Although the pipe 38 is shown extending out of the top of the housing 12 to the vent 40 that is positioned above, it should be readily apparent that the same could extend from either side of the housing 12 (or even downwardly in some applications). It is not necessary for the housing to have additional openings on any of the other sides. Rather, all that is needed if the installation requires that the exhaust pipe 38 be connected to a side rather than a top, is to rotate the housing 12 ninety degrees.

Located in the front wall 24 of the housing 12 is a substantially round inlet opening 42. The opening 42 lies in a plane parallel to the front wall and communicates with the interior of the housing. While not absolutely necessary, a truncated, conically shaped cone member 44 can extend inwardly into the interior of the housing 12 from the front wall 24. As can be clearly seen from FIG. 1, the truncated cone 44 is comprised of an inner ring 46 and a plurality of straight rods 48 that connects the inner ring 46 to the opening 42.

The connector coupling 14 includes an inlet coupling member 50 at its proximal end which is adapted to be connected directly to the vent outlet of the clothes dryer such as shown in FIGS. 2 and 3. The distal end of the coupling member 14, which extends rearwardly of the dryer 52, includes a substantially conically shaped member 54. The conical end or member 54 is complementary to the truncated, conical member 44 formed in the housing 12. It also includes a ring 56 supported by and secured to the remaining parts of the coupling 14 by a plurality of rods 58. A circular flange 60 separates the conical member 54 from the coupling member 50.

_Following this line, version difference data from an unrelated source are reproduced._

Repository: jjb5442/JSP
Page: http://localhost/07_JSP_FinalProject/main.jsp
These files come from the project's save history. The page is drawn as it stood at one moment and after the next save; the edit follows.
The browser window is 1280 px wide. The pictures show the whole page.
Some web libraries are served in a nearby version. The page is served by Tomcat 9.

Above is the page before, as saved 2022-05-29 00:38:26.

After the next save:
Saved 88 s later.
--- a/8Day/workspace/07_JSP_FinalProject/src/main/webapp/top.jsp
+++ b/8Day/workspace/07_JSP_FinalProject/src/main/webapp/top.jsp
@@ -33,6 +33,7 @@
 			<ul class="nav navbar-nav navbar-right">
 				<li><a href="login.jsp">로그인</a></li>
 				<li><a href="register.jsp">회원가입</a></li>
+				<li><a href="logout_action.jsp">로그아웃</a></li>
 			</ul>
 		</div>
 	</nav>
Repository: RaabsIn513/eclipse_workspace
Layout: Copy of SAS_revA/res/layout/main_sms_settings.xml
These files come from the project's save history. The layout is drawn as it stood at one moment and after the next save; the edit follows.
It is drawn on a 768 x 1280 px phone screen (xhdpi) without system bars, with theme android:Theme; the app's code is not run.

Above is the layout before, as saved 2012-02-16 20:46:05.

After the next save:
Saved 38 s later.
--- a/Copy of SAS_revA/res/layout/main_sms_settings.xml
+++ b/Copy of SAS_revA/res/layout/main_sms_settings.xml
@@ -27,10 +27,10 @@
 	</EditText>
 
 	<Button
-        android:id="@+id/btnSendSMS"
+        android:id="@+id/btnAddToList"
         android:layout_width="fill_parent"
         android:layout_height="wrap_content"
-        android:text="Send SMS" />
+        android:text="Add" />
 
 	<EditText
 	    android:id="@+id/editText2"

As can be clearly seen in FIG. 1, the connector coupling 14 is adapted to fit within the opening 42 at the front wall 24 of the housing 12. Because of the complementary conical shapes of the distal end 54 of the coupling 14 and the member 44, the coupling member 14 is guided into place into the interior of the housing 12 until the circular flange 60 presses up against the front wall 24 and closes off the opening 42. The side openings in the conical member, however, provides air communications from the dryer 52 into the interior of the housing 12.

A rubber gasket 62 surrounding the opening 42 at the front 24 of the housing 12 seals the flange 60 as it is pressed up against the front wall 24. This provides an airtight seal so that exhaust from the dryer 52 passes through the coupling member 14 into the interior of the housing 12 and out through the coupling 36 into the exhaust pipe 38 without any leaking into the room. Alternatively, the gasket 62 could be mounted on the reverse side of the flange 60.

In order to utilize the vent coupling system 10 of the present invention, the housing 12 is mounted on the room wall 34 in the proper position using the tabs 26 and 28. The correct position is determined by aligning the dryer 52 so that the exhaust vent of the dryer will line up with the opening 42 in the housing 12. The connector coupling 14 is secured to the dryer 52 as shown in FIG. 2. The dryer is then slid back into position where the complementary conical members 54 and 44 properly guide the parts together until they are sealed.

As an additional feature of the invention, the housing 12 can be provided with a means for extinguishing a fire that may occur therein from dryer lint or other debris that might build up. To this end, a fire extinguisher 64 can be mounted to one of the walls, such as wall 16, of the housing. The fire extinguisher 64 is comprised of a canister 66 containing a supply of fire suppressing liquid or gas. The extinguisher 64 includes a nozzle 68 that extends through a suitable opening in the wall 16 and is secured thereto by a nut 70 or other hardware. The nozzle 68 includes a heat sensitive valve that releases the liquid or gas when the temperature in the housing 12 rises above a predetermined level. This could be a mechanical valve or simply a cap or closure made of plastic or wax that melts at the predetermined temperature. Such fire extinguishing devices are, per se, well known in the art as described, for example, in U.S. Pat. Nos. 5,881,819 and 6,105,678.

The present invention may be embodied in other specific forms without departing from the spirit or essential attributes thereof and accordingly, reference should be made to the appended claims rather than to the foregoing specification as indicating the scope of the invention.